I was at mass Monday morning at Our Lady of Fatima Catholic Church in Moses Lake, sitting listening to one of the readings for the day when something hit me that I’d never considered before.
This, as an aside, is why scripture should be listened to and not just read. It’s a different experience, this listening, and different meanings come across. It’s how most early Christians got scripture, by listening to it recited.
By listening to the stories told, and the letters read. Out loud. In the assembly.
At any rate, the reading was from the first chapter of Job:
6 Now there was a day when the sons of God came to present themselves before the Lord, and Satan also came among them. 7 The Lord said to Satan, “From where have you come?” Satan answered the Lord and said, “From going to and fro on the earth, and from walking up and down on it.” 8 And the Lord said to Satan, “Have you considered my servant Job, that there is none like him on the earth, a blameless and upright man, who fears God and turns away from evil?” 9 Then Satan answered the Lord and said, “Does Job fear God for no reason? 10 Have you not put a hedge around him and his house and all that he has, on every side? You have blessed the work of his hands, and his possessions have increased in the land. 11 But stretch out your hand and touch all that he has, and he will curse you to your face.” 12 And the Lord said to Satan, “Behold, all that he has is in your hand. Only against him do not stretch out your hand.” So Satan went out from the presence of the Lord. (Job 1:6–12 ESV)
He will curse you to your face. Such are the words of Satan, the adversary, to God in the assembly. And it came to me that Job is not so much an intellectual discourse on the meaning of suffering as it a guide, a how to suffer.
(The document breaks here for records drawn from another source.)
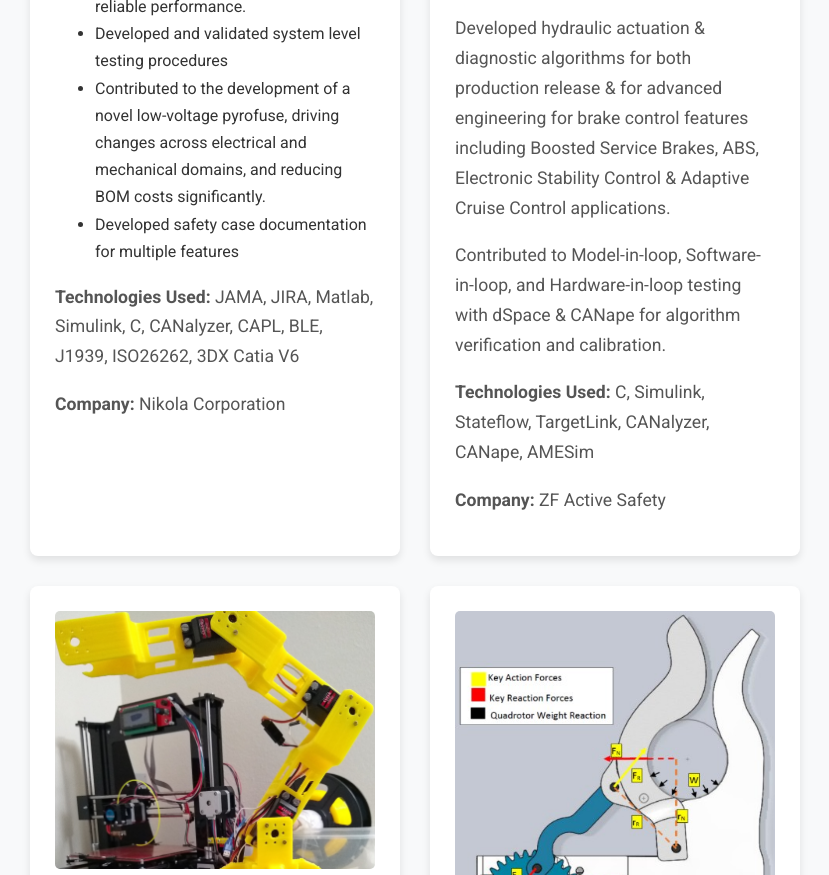
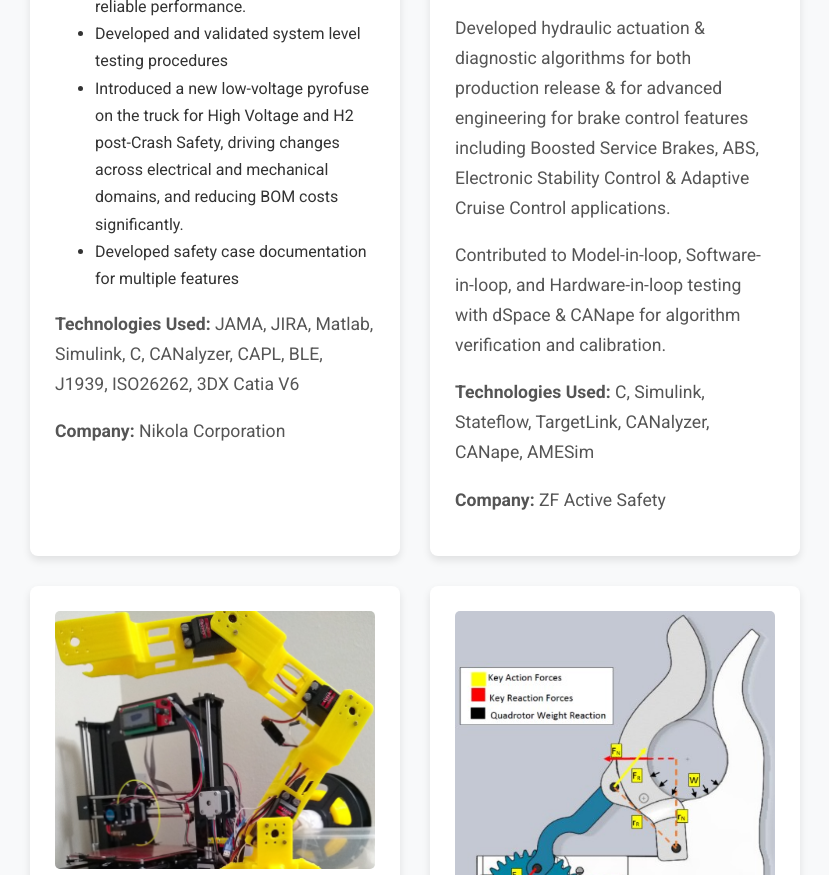
Before and after one commit to tmaandi/tmaandi.github.io, a plain HTML site: page index.html in a window 1280 px wide. Shown: the part 2703-3578 px from the top of the page, without its empty margins (225-1054 px from the left). Drawn offline with Linux system fonts and the light colour scheme.

Commit message:
Pyro des. update

```diff
--- a/index.html
+++ b/index.html
@@ -65,7 +65,7 @@
                              <li>Developed a modular Simulink framework for Chassis Controls with multi-rate subsystems and a scheduler for a pilot concept.</li>
                              <li>Led the integration and release of the Crash Management System, and Tire Pressure Monitoring System (TPMS), resolving communication bugs and optimizing RF antenna placement for reliable performance.</li>
                              <li>Developed and validated system level testing procedures</li>
-                             <li>Contributed to the development of a novel low-voltage pyrofuse, driving changes across electrical and mechanical domains, and reducing BOM costs significantly.</li>
+                             <li>Introduced a new low-voltage pyrofuse on the truck for High Voltage and H2 post-Crash Safety, driving changes across electrical and mechanical domains, and reducing BOM costs significantly.</li>
                              <li>Developed safety case documentation for multiple features</li>
                          </ul>
                       </p>
```
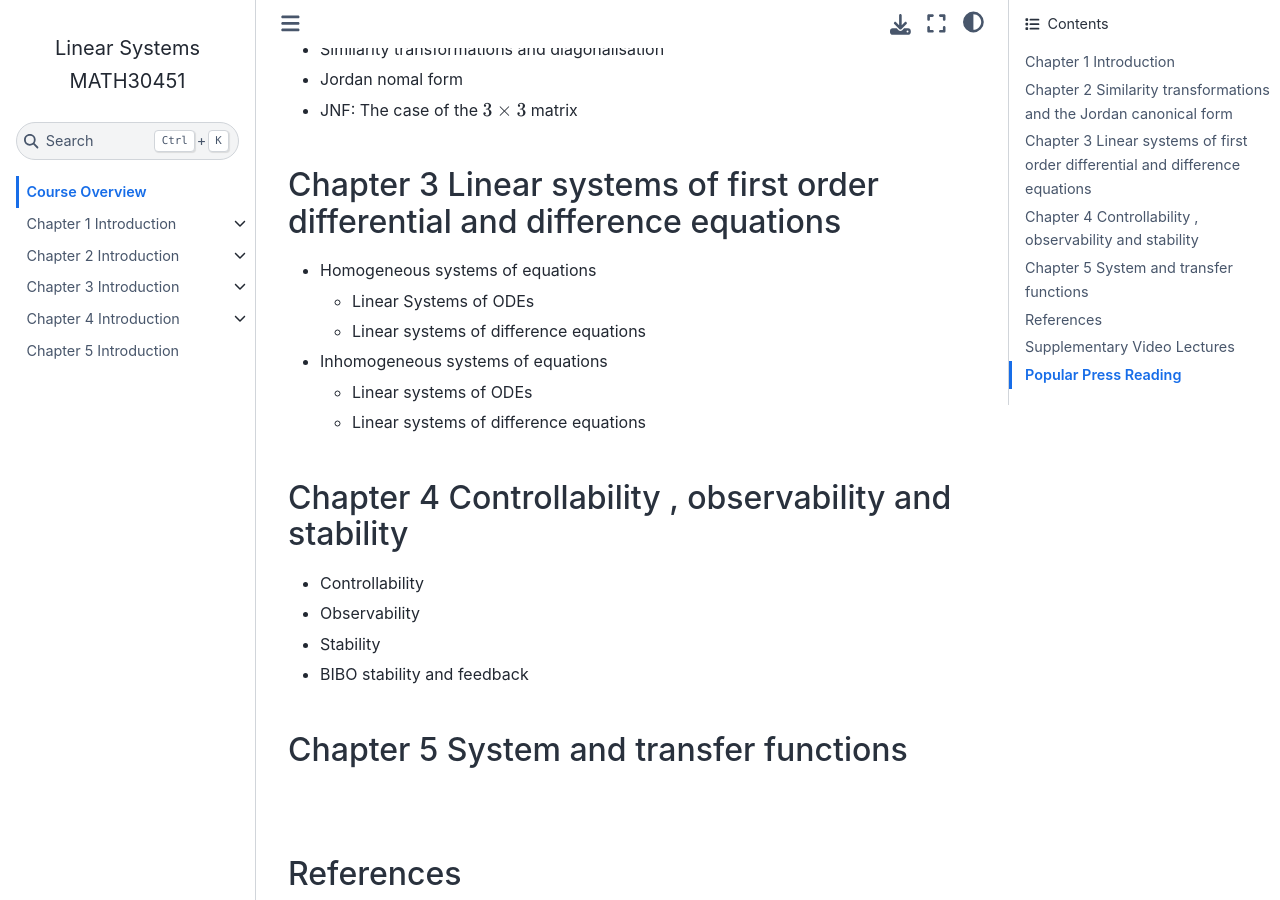
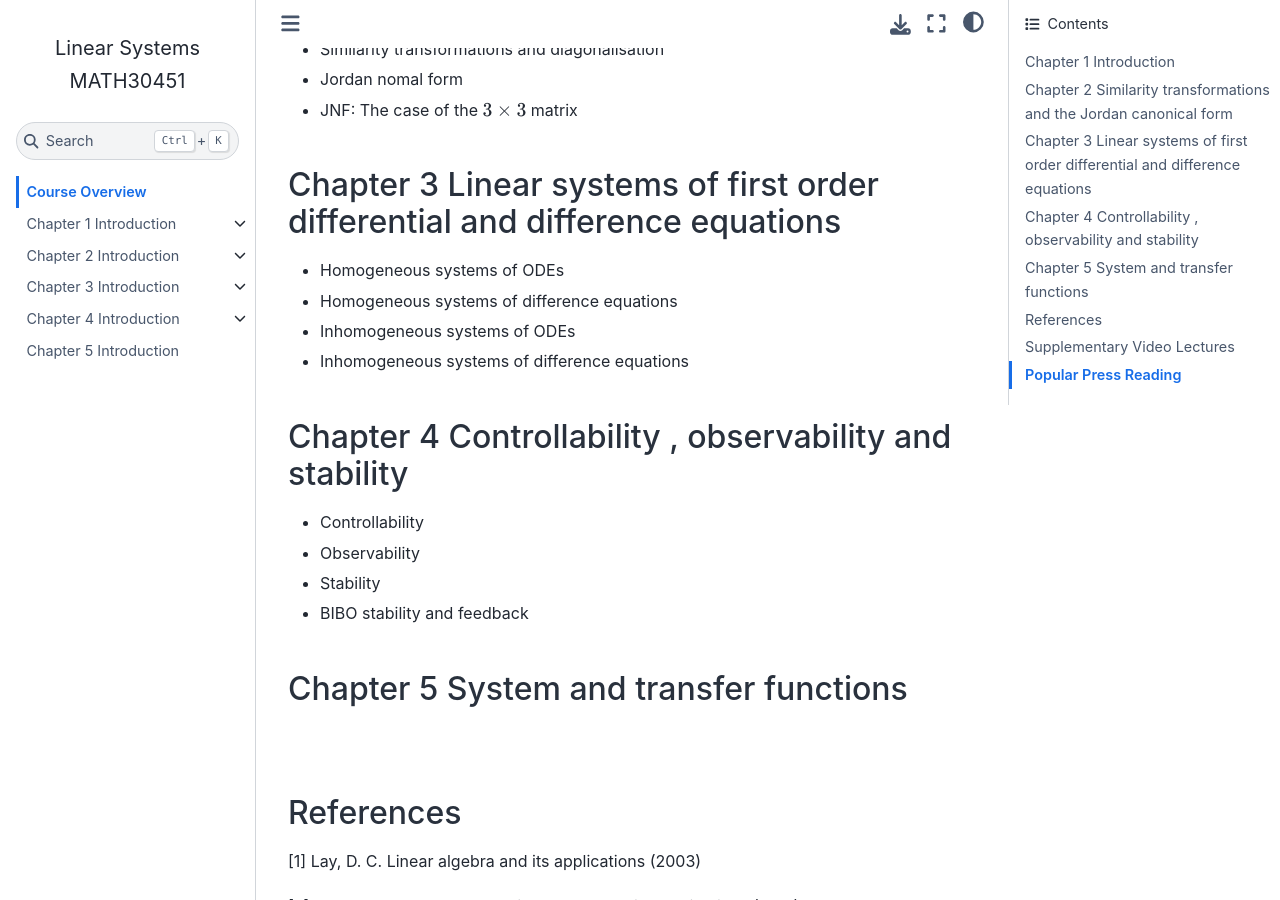
Before and after one commit to jjcrofts77/Linear-Systems-MATH30451, a Jupyter Book: the page built from intro.md, in a window 1280 px wide and 900 px high, scrolled down 471 px. Built offline with Jupyter Book 1.0.4 settings and Sphinx 7.4.7 and the Sphinx Book theme 1.1.4, drawn with Linux system fonts in a browser that asks for light colours.

Commit message:
Update intro.md

```diff
--- a/intro.md
+++ b/intro.md
@@ -14,12 +14,10 @@
    - JNF: The case of the $3 \times 3$ matrix
 
 ### Chapter 3 Linear systems of first order differential and difference equations
-   - Homogeneous systems of equations
-      - Linear Systems of ODEs
-      - Linear systems of difference equations
-   - Inhomogeneous systems of equations
-      - Linear systems of ODEs
-      - Linear systems of difference equations
+   - Homogeneous systems of ODEs
+   - Homogeneous systems of difference equations
+   - Inhomogeneous systems of ODEs
+   - Inhomogeneous systems of difference equations
 
 ### Chapter 4 Controllability , observability and stability
    - Controllability
```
Job doesn’t curse God, at least not initially — “Naked I came from my mother’s womb, and naked shall I return. The Lord gave, and the Lord has taken away; blessed be the name of the Lord,” he says (1:21), and then he rebukes his wife later, saying “Shall we receive good from God, and shall we not receive evil?” (2:10)
Later in the book, he does lament about his hopeless state, he does wonder where God is, even as he confesses his hope in his eventual redemption, he speaks words of despair and hopelessness, and the book ends with no real answer to Job’s suffering, save that God is inscrutable and who are we to question?
Shall we receive good from God, and shall we not receive evil?
This is, I think (without doing a further study on the whole of the book, which I’m not doing here), a guide, how to think about and live into suffering — earned and unearned. Blessing and curse are both the gift and promise of God. Job speaks as one who had much, and thanks to the ministrations of Satan, has lost everything save for his life.
In this, it is perfectly acceptable to lament. To wail. To groan. To cry out. To wonder what the point of life is, and wouldn’t it have been better had I never been born? Where is God, and why is God silent? To even accuse God, as Job does, of working against what God in his goodness has willed into being.
All of this is acceptable. It is faith.
But Job never gives in to his despair. He never surrenders. He may wish he’d never been born (in this, I am reminded of a young woman who recently told me she wish her neighbor had actually killed her when he pointed a gun at her and threatened to do so), but he persists in living. Even as he breathes death.
That persistence in the face of a harsh, pointless struggle, is what matters here. It is Jacob, wrestling all night, not letting go, fighting so intensely that God has to play dirty to make it stop.
God here plays dirty too. “Who are you to even question me?” God asks Job. It’s a cop out, a lousy answer, one delivered from on high, spoken from impenetrable and unknowable authority. But it’s also true.
The point here, however, is not about God. It’s about us. It’s about tenacity. It’s about living. It’s about grabbing hold and not letting go. Even if nothing makes any sense.
Even if there seems no point, no relief, no salvation, from any of it.